Saturday, 10 December 2011

A man came...

John 1:6-8,19-28 

A man came, sent by God.
His name was John.
He came as a witness,
as a witness to speak for the light,
so that everyone might believe through him.
He was not the light,
only a witness to speak for the light.
This is how John appeared as a witness. When the Jews sent priests and Levites from Jerusalem to ask him, ‘Who are you?’ he not only declared, but he declared quite openly, ‘I am not the Christ.’ ‘Well then,’ they asked ‘are you Elijah?’ ‘I am not’ he said. ‘Are you the Prophet?’ He answered, ‘No.’ So they said to him, ‘Who are you? We must take back an answer to those who sent us. What have you to say about yourself?’ So John said, ‘I am, as Isaiah prophesied:
a voice that cries in the wilderness:
Make a straight way for the Lord.’
Now these men had been sent by the Pharisees, and they put this further question to him, ‘Why are you baptising if you are not the Christ, and not Elijah, and not the prophet?’ John replied, ‘I baptise with water; but there stands among you – unknown to you – the one who is coming after me; and I am not fit to undo his sandal-strap.’ This happened at Bethany, on the far side of the Jordan, where John was baptising.

It would seem that John has not wandered far from Mark's account, yet there are some significant moments in John's retelling that meant something then and so, mean something now.

The calling out into the wilderness from the sacred space of the Temple is an incredible event. The Temple meant everything to the Jews; holding onto the centre of their faith particularly during the occupation was immensely important. Yet people left and went into the desert and down to the riverbank to listen to a disheveled preacher.

John had something; and it was enough of a something to give people hope that their prayers had been answered. The prophets often appeared out of nowhere; voices in the wilderness; voices crying against the empty hearts of those who do not want to hear.

But people did want to hear; they came to hear and stayed to listen. John speaking against the authorities and yet the authorities taking no action against him ; Herod admires him. The Pharisees are asking their questions out of the hope that it could be true- this could be the Prophet - the Messiah.

Would they have know the story of his own miraculous birth? The signs are there.

John has his reply. In John, John is not the Baptist - he is the Witness; the first witness; the pre-natal witness. The Coming of the One has been a part of his genetic patterning; he could not deny it if he wanted to. As great a light as John is - in every cell of his being - he knows he is not the Light.

But he probably would have 'done'. The authorities may well have rallied around him; his followers were clearly devoted to him -  the recorded criticism and exclusion of Jesus and his friends. He may have had his idiosyncrasies but there was something familiar in his ministry - 'are you Elijah?' He fits the profile; there had been many, many years of God's silence before John but  there is little difference between him and the prophets that had come before.

John's followers were rebels but not radicals.
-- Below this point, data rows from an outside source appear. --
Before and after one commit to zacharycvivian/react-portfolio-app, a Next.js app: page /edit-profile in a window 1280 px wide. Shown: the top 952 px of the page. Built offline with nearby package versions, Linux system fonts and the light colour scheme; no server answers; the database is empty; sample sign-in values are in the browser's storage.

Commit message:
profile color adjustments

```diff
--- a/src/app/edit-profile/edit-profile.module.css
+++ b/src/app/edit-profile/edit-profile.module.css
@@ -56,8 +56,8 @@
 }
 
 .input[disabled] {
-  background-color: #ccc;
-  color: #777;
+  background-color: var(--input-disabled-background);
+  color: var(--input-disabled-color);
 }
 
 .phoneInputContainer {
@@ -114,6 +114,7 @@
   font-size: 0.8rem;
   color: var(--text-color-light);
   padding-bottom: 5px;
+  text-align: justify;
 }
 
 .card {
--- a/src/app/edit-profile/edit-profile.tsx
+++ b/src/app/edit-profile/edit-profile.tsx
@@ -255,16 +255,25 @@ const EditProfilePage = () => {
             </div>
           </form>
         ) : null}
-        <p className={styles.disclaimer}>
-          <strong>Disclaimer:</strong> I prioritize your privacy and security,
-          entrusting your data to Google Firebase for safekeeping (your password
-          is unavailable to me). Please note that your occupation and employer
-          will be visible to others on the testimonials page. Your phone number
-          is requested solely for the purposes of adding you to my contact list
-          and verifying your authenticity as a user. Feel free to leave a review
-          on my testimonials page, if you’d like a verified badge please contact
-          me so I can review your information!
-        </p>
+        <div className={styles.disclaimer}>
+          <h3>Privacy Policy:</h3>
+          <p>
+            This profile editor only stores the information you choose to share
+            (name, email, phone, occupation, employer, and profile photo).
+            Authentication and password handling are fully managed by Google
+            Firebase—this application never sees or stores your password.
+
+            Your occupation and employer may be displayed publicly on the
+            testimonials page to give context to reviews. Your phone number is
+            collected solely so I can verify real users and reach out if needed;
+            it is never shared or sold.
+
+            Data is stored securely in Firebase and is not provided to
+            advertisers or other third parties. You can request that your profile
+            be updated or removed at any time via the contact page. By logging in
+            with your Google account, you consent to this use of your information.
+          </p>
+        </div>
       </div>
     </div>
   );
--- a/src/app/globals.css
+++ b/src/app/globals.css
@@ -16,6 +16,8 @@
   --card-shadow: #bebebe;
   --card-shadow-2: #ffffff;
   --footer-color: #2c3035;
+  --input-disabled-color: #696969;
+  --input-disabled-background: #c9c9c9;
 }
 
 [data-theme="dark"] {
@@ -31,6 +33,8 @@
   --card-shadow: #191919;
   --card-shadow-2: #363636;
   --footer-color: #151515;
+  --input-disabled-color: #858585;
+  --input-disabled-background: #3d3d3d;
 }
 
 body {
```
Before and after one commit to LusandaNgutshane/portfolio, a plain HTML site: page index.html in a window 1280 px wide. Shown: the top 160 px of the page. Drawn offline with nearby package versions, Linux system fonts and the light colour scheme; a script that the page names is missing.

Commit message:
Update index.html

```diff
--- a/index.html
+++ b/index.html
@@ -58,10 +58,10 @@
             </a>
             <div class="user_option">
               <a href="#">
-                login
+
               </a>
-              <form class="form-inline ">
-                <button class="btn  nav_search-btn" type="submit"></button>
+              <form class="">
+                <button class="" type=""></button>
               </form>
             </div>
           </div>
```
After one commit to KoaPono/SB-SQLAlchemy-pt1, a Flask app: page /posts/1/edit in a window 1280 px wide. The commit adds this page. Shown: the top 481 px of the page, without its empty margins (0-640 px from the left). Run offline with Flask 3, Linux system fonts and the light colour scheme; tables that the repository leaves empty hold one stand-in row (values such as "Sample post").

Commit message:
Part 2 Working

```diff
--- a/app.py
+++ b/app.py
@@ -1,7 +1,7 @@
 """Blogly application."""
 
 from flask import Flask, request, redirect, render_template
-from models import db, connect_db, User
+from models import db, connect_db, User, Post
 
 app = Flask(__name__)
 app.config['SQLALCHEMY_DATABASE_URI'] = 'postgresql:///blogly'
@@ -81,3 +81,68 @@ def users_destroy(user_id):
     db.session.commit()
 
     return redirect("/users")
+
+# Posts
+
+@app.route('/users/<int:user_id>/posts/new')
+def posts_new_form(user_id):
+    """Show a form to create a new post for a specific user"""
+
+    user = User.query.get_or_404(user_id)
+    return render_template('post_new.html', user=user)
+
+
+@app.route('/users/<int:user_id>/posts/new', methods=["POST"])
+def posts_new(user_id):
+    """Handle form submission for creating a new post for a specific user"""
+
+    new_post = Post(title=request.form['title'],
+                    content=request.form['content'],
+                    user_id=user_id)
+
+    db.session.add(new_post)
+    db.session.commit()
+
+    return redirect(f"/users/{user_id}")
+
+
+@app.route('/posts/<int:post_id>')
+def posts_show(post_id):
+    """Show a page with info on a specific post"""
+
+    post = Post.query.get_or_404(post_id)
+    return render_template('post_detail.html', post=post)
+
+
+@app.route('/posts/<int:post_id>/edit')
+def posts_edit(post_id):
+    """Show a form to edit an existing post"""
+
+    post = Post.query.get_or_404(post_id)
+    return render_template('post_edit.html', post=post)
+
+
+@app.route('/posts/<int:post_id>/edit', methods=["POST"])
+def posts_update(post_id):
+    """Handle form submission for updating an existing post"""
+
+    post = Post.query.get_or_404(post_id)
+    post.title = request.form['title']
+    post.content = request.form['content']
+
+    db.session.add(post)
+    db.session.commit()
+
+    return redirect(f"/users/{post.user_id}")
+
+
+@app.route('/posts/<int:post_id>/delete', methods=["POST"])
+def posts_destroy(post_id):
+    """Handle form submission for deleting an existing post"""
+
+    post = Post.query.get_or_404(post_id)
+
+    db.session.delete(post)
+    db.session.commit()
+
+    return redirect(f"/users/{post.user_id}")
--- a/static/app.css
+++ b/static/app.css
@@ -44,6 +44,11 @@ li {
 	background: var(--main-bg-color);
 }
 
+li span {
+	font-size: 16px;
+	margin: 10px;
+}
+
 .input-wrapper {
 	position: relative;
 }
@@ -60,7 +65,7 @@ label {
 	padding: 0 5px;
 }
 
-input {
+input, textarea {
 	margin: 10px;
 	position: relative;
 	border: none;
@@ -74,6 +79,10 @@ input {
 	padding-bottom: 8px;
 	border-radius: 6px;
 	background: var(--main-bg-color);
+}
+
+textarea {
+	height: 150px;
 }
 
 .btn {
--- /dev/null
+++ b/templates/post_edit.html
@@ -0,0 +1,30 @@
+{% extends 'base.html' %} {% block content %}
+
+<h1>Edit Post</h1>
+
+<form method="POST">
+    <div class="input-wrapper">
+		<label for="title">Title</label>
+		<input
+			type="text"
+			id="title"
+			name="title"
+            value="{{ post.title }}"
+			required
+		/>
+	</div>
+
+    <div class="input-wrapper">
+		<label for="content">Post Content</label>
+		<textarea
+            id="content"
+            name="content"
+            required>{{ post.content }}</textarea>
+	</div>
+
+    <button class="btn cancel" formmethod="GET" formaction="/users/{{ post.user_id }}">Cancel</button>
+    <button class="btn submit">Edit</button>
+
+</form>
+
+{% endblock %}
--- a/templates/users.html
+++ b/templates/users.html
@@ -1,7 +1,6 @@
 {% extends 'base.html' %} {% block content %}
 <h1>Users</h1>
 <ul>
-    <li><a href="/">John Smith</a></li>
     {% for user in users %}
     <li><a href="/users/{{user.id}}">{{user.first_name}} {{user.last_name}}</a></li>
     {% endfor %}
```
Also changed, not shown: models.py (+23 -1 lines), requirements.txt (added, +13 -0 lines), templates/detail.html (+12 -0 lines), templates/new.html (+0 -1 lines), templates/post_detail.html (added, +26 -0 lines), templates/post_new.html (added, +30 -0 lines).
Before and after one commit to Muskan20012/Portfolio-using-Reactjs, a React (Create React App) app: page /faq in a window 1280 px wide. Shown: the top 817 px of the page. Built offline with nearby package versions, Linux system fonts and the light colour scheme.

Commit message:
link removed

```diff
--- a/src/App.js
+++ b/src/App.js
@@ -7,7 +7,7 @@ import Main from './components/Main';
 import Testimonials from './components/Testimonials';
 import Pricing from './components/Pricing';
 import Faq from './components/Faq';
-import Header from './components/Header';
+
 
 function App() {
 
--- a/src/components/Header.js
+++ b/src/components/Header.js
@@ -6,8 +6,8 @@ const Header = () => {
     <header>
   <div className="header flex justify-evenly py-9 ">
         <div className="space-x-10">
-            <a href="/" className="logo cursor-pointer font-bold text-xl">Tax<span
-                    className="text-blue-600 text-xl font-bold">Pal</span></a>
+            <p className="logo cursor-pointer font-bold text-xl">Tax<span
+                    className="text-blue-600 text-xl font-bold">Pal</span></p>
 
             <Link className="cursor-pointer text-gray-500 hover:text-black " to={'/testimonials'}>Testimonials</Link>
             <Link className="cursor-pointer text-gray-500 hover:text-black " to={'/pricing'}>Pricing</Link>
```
They wanted the Messiah that the Jews had always wanted; they wanted to topple the enemy; to have their land and their place in it. It was about them and their God; for them John was enough.

A true prophet; John knew he wasn't; knew that Jesus would be so much more than he could imagine - couldn't image - remember his message from prison - 'are you the One?'. John (and John) warns us - don't be distracted; look beyond; don't settle for 'enough'.

But we often do; we become captivated by something just a little out of the ordinary; just enough of a challenge. Sometimes we connect with the personality of others who are making the spiritual journey beyond; writers; theologians; priests and retreat leaders and we follow them. We grant them authority through lineage and tradition. We listen to what they say and read what they think; we rely on them to do the 'witnessing' and attach ourselves to their coat-tails.

To paraphrase St Paul we follow Rhor or Merton or Fr so-and-so; but they are just human beings on the same journey as us; we are meant for Jesus. For that personal calling, holding, healing relationship that seems too good to believe; that we don't believe is for us; but that John wants us to believe truly is.

We admire the many that we recognise as witnesses; John himself, the saints, the 'wise' people; we must never forget that we are intended to be witnesses ourselves.

But first we too must 'see' the Light. 



claire said...

This is quite a wake up call, Word. Thank you.

Anonymous said...

Excellent post and I agree with Claire, it is a wake up call!

It's important not to allow spiritual inspirations become idols... A personal relationship with Jesus is what we can set our hearts to... :)